Published 31/07/2015 | 02:30
The case against three former Anglo Irish Bank officials, who were yesterday convicted of conspiring to conceal or alter accounts connected to Sean FitzPatrick, centred around two separate allegations.
The trio omitted the name of the former chairman's brother-in-law, John Peter O'Toole, from a list of non-resident accounts which was to be handed over to Revenue.
Former chief Operations Officer, Tiarnan O'Mahoney, former company secretary, Bernard Daly, and former assistant manager, Aoife Maguire, also conspired to have Anglo's IT department delete six other accounts connected to Mr FitzPatrick from the bank's computer system. After two months of painstaking evidence, the three were convicted on all charges.
The case dates back to the late 1990s, when Revenue were investigating bogus non-resident accounts which were liable for DIRT.
Anglo initially told Revenue it held no such accounts - however, several people later came forward under a tax amnesty to say they held non-resident accounts in the bank. As a result Revenue decided to carry out a full audit of the bank in 2003.
O'Mahoney (56), of Glen Pines, Enniskerry, Co Wicklow, ordered a task team be established to provide Revenue with lists of non-resident accounts as part of the investigation.
The team was selected by Daly (67), of Collins Avenue West, Whitehall, Dublin, and reported to him on a daily basis.
Maguire (62), of Rothe Abbey, South Circular Road, Kilmainham, Dublin, was appointed to the team and reported only to O'Mahoney. It was her job to find the files which Mr FitzPatrick did not want Revenue to see.
There were eight accounts connected to the then chairman: Lock Ltd/Suzie Ltd; Carnahalla Ltd/Suzie Ltd; Lock Ltd; Carnahalla Ltd; Triumvirate Properties Ltd and Sean FitzPatrick Trust/Crohan O'Shea Trust, as well as two accounts in the name of Mr O'Toole.
Mr FitzPatrick featured heavily throughout the trial, but was never called as a witness.
Counsel for O'Mahoney compared him to "the man on the grassy knoll" and "Macavity, the Mystery Cat - his paw marks are everywhere but he's nowhere to be seen".
The trial was told there were unusual practices going on with the O'Toole account, including that it was used to deal stock during the periods when bank directors were barred from trading.

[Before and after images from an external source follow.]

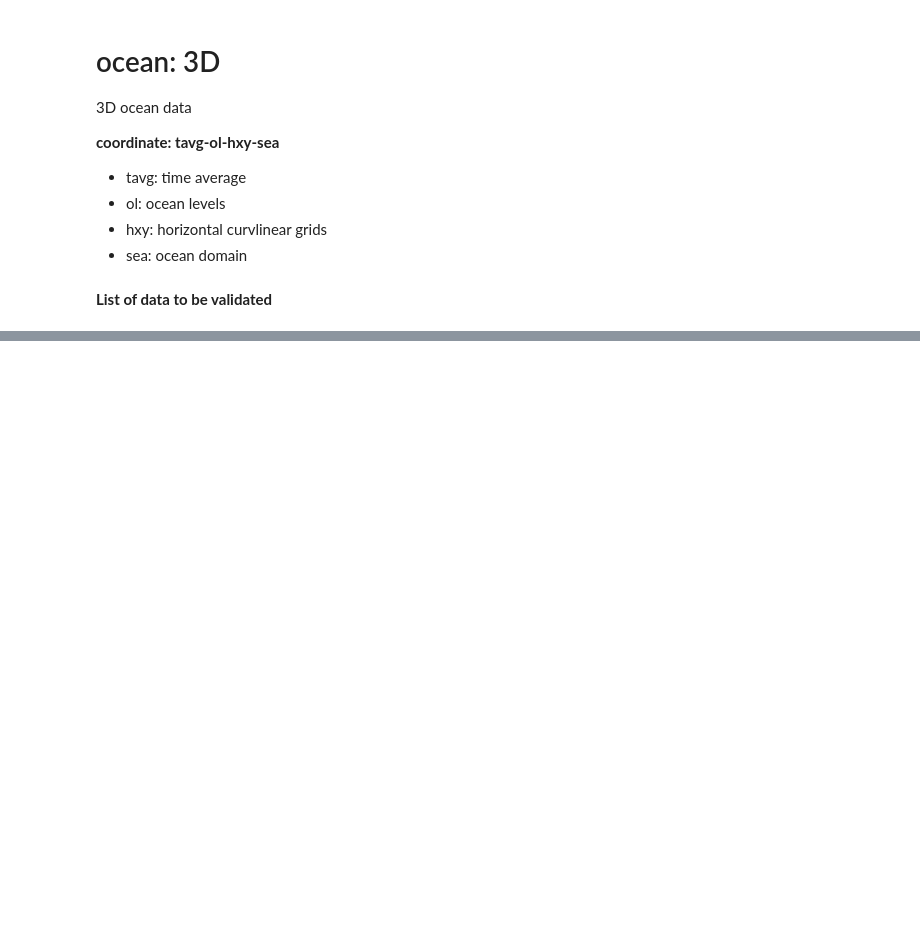
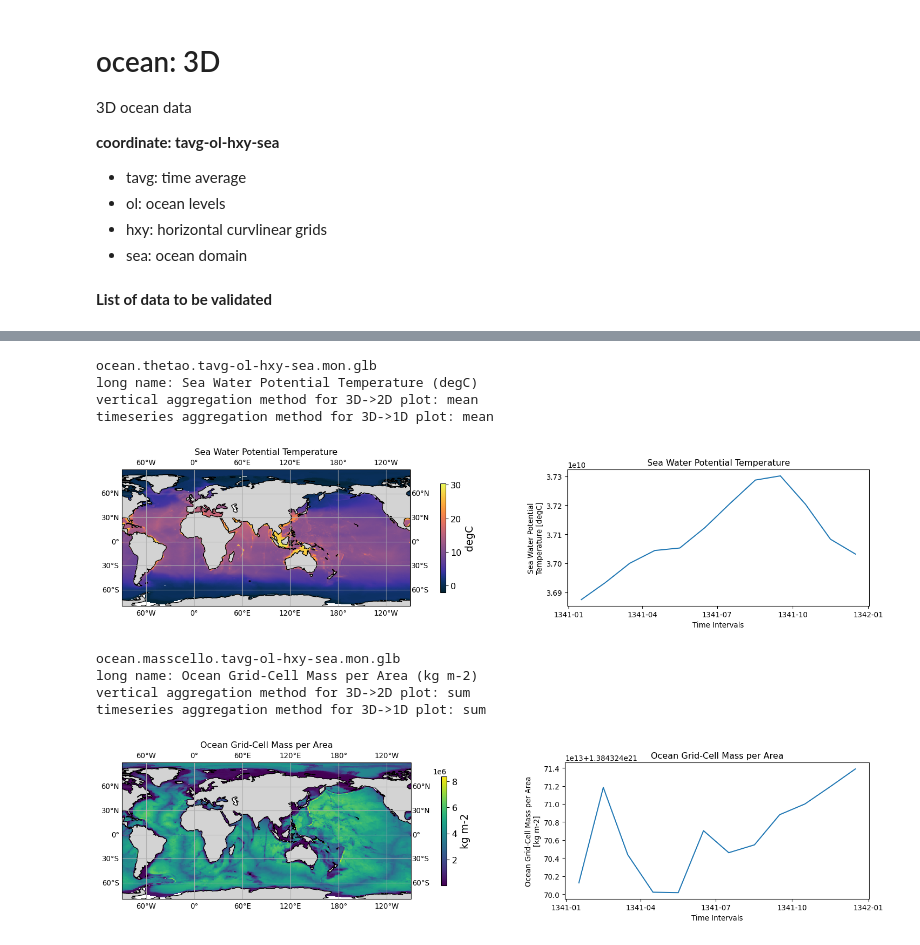
Before and after one commit to YanchunHe/cmip7validate, a Jupyter notebook: ocean_3D.ipynb, the cells around one changed output, grey strips where cells are left out. Cells and saved outputs as stored; diff of their text form; code cells hidden in the pictures; blank space fills up the shorter version.

Commit message:
fix data attributes after upgrade python

```diff
--- a/ocean_3D.ipynb
+++ b/ocean_3D.ipynb
@@ -40,9 +40,11 @@ data_path = os.path.join(data_root, source_id, experiment_id, version)
 grid_file = 'data/grid.nc'
 lat, lon, clat, clon = load_grid_vertex(grid_file)
 with xr.open_dataset(grid_file) as ds:
-    pmask = ds['pmask'].values
-    parea = ds['parea'].values
+    pmask = ds['pmask']
+    parea = ds['parea']
 
+parea = parea.rename({'y': 'j', 'x': 'i'})
+pmask = pmask.rename({'y': 'j', 'x': 'i'})
 # load methods for plotting and set defaults
 methods =read_variables('data/methods.txt')
 #print(methods.keys())
@@ -102,13 +107,12 @@ for cname in cnames:
         continue
 
     if mth_vert == 'mean':
-        data2d = data.mean(dim='lev').where(pmask == 1)
+        data2d = data.mean(dim='lev',keep_attrs=True).where(pmask == 1)
     elif mth_vert == 'sum':
-        data2d = data.sum(dim='lev').where(pmask == 1)
+        data2d = data.sum(dim='lev',keep_attrs=True).where(pmask == 1)
     else:
         raise ValueError(f'Unsupported vertical aggregation method: {mth_vert}')
 
-    print(data2d)
     print(f'\033[1m{cname}\033[0m')
     print(f'long name: {data2d.long_name} ({data2d.units})')
     print(f'vertical aggregation method for 3D->2D plot: {mth_vert}')
@@ -137,33 +141,45 @@ for cname in cnames:
     # Add colorbar
     cb = plt.colorbar(pm, ax=ax1, fraction=0.4, shrink=0.8, label='[yr]')
     cb.set_label(label=data.units, size=14)
     cb.ax.tick_params(labelsize=12)
     plt.tight_layout()
 
     #fig, ax = plot_map2d(lon, lat, data2d.mean(dim='time'), proj='PlateCarree', norm=None, cmap=eval(mth_cmap))
     ax1.coastlines(resolution='110m')
     ax1.add_feature(cfeature.LAND, facecolor='lightgray')
     plt.title(data2d.long_name)
 
     # plot 1D timeseries
     if mth_ts == 'mean':
-        data1d = (data2d*parea).mean(dim=['j', 'i'])
+        data1d = (data2d*parea).mean(dim=['j', 'i'], keep_attrs=True)
     elif mth_ts == 'sum':
-        data1d = (data2d*parea).sum(dim=['j', 'i'])
+        data1d = (data2d*parea).sum(dim=['j', 'i'], keep_attrs=True)
     else:
         raise ValueError(f'Unsupported timeseries method: {mth_ts}')
 
-    data1d = data1d.load()  # or .compute()
+    data1d.attrs = data2d.attrs.copy()
+
     ax2 = fig.add_subplot(gs[1])
     if data1d.sizes["time"] < 2:
         ax2.text(0.1, 0.8, (f"global {mth_ts} value: {data1d.values[0]} {data1d.units}"))
         ax2.text(0.1, 0.6, ("less than 2 time steps."))
         ax2.text(0.1, 0.4, ("skipping timeseries plot."))
     else:
         data1d.plot(ax=ax2)
 
     plt.title(data1d.long_name)
     plt.show()
 
     del data, data2d, data1d
     del ax1, ax2, pm, cb, gl, fig
+# %% [output]
+ocean.thetao.tavg-ol-hxy-sea.mon.glb
+long name: Sea Water Potential Temperature (degC)
+vertical aggregation method for 3D->2D plot: mean
+timeseries aggregation method for 3D->1D plot: mean
+[figure, added]
+ocean.masscello.tavg-ol-hxy-sea.mon.glb
+long name: Ocean Grid-Cell Mass per Area (kg m-2)
+vertical aggregation method for 3D->2D plot: sum
+timeseries aggregation method for 3D->1D plot: sum
+[figure, added]
```
Also changed, not shown: parts of 1 cell of this notebook.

There were also large sums of money transferred in and out of the account by Mr FitzPatrick near the time of the bank's year-end returns.
Anglo's then head of compliance, Brian Gillespie, said he was called into Mr FitzPatrick's office in 2003 and was told the O'Toole account was a real non-resident account and should not be disclosed to Revenue. Mr FitzPatrick told him he "was losing sleep" over the matter, he claimed.

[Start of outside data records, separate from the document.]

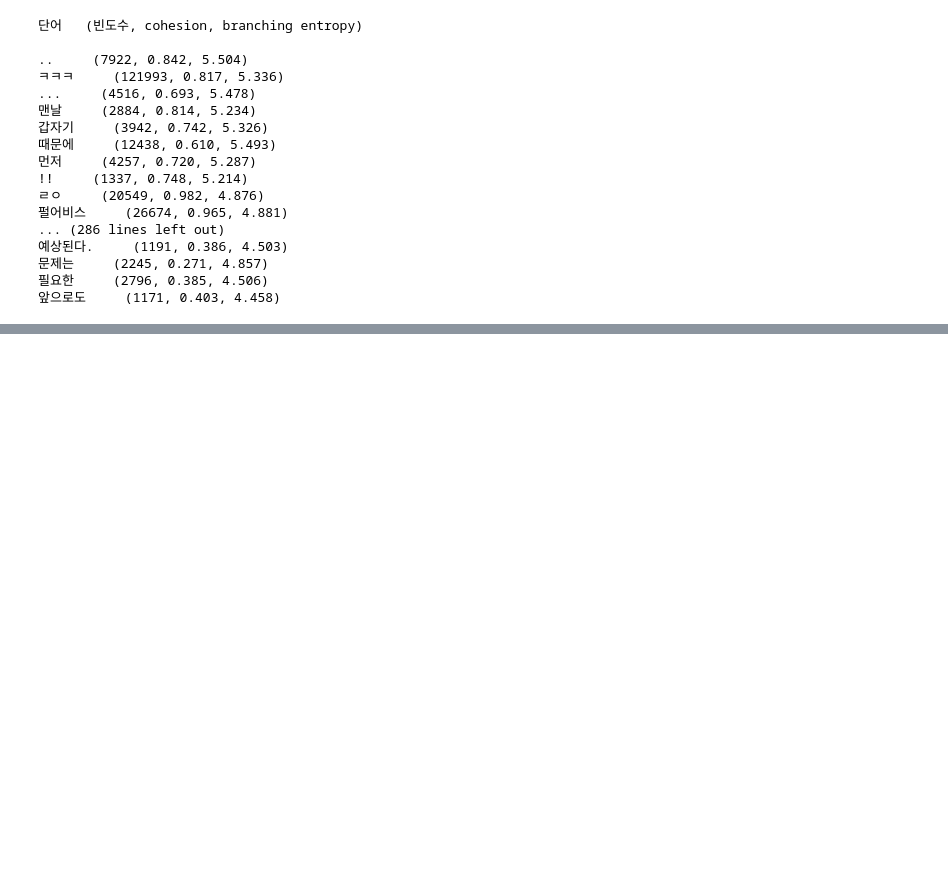
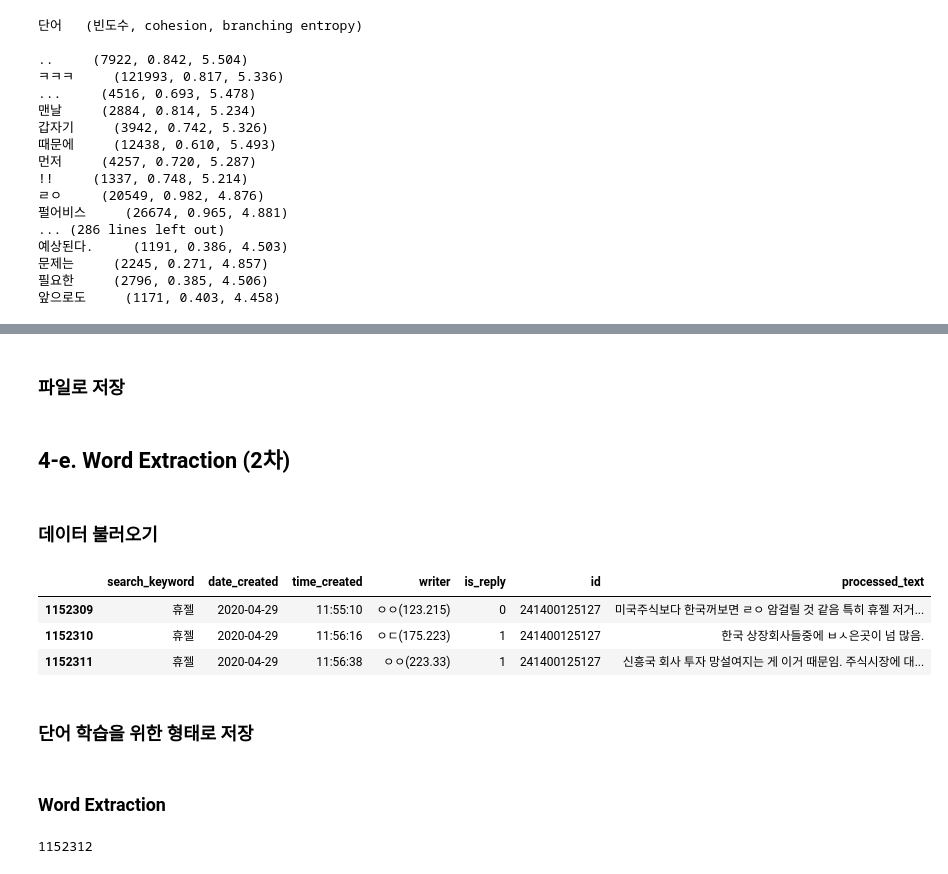
Before and after one commit to Kain7f1/Build-GPT-2, a Jupyter notebook: BidirectionalRNN/4_tokenizing.ipynb, the cells around one changed output, grey strips where cells are left out. Saved outputs shown, nothing was run; the diff lists cells and outputs as text; code cells hidden in the pictures; blank space fills up the shorter version.

Commit message:
토크나이징 : soynlp
- Word Extracion 의 결과는 훌륭하다. 신조어/은어를 잘 학습하였다
- Tokeninzing 성능은 좋지 못하다. 띄어쓰기 처리를 한 번 했어도, 제대로 되어있지 않은 채로 남아있는 문장이 많아 soynlp가 원하는 방식으로 진행하기가 힘들다
- MeCab 사용 고려중

```diff
--- a/BidirectionalRNN/4_tokenizing.ipynb
+++ b/BidirectionalRNN/4_tokenizing.ipynb
@@ -175,0 +249,2 @@ for word, score in sorted(words.items(), key=lambda x:word_score(x[1]), reverse=
+# %% [markdown]
+### 파일로 저장
@@ -175,0 +257,16 @@ for word, score in sorted(words.items(), key=lambda x:word_score(x[1]), reverse=
+# %% [markdown]
+## 4-e. Word Extraction (2차)
+# %% [markdown]
+### 데이터 불러오기
+# %%
+# 데이터 읽어오기
+import pandas as pd
+df = pd.read_csv("4_processed_text.csv", encoding="utf-8")
+df.tail(3)
+# %% [output]
+|  | search_keyword | date_created | time_created | writer | is_reply | id | processed_text |
+| 1152309 | 휴젤 | 2020-04-29 | 11:55:10 | ㅇㅇ(123.215) | 0 | 241400125127 | 미국주식보다 한국꺼보면 ㄹㅇ 암걸릴 것 같음 특히 휴젤 저거... |
+| 1152310 | 휴젤 | 2020-04-29 | 11:56:16 | ㅇㄷ(175.223) | 1 | 241400125127 | 한국 상장회사들중에 ㅂㅅ은곳이 넘 많음. |
+| 1152311 | 휴젤 | 2020-04-29 | 11:56:38 | ㅇㅇ(223.33) | 1 | 241400125127 | 신흥국 회사 투자 망설여지는 게 이거 때문임. 주식시장에 대... |
+# %% [markdown]
+### 단어 학습을 위한 형태로 저장
@@ -175,0 +280,2 @@ for word, score in sorted(words.items(), key=lambda x:word_score(x[1]), reverse=
+# %% [markdown]
+### Word Extraction
@@ -175,0 +287,4 @@ for word, score in sorted(words.items(), key=lambda x:word_score(x[1]), reverse=
+# %%
+len(text_list)
+# %% [output]
+1152312
```
Also changed, not shown: parts of 35 cells of this notebook.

Mr Gillespie said he was also approached by Daly, who asked him, in the context of the audit, if he would be prepared to delete an account if asked to do so by Mr FitzPatrick. Mr Gillespie said no and was reassigned.
O'Mahoney approached the team leader, Zita Vance (formerly Madden), and asked her to remove a name from the list to be given to Revenue. She left the project the next day.
Two Anglo IT staff claimed Maguire emailed them asking them to delete six accounts from the system and asked them to change the name and address on another account in a way that wouldn't leave a trace.
They believed the order was coming from higher up and were uncomfortable with the idea of deleting the accounts, so they archived them instead - without telling Maguire
Mr FitzPatrick's PA, Monica Kearney, said she also sent an email to O'Mahoney detailing four accounts connected to Mr O'Toole which were to be deleted.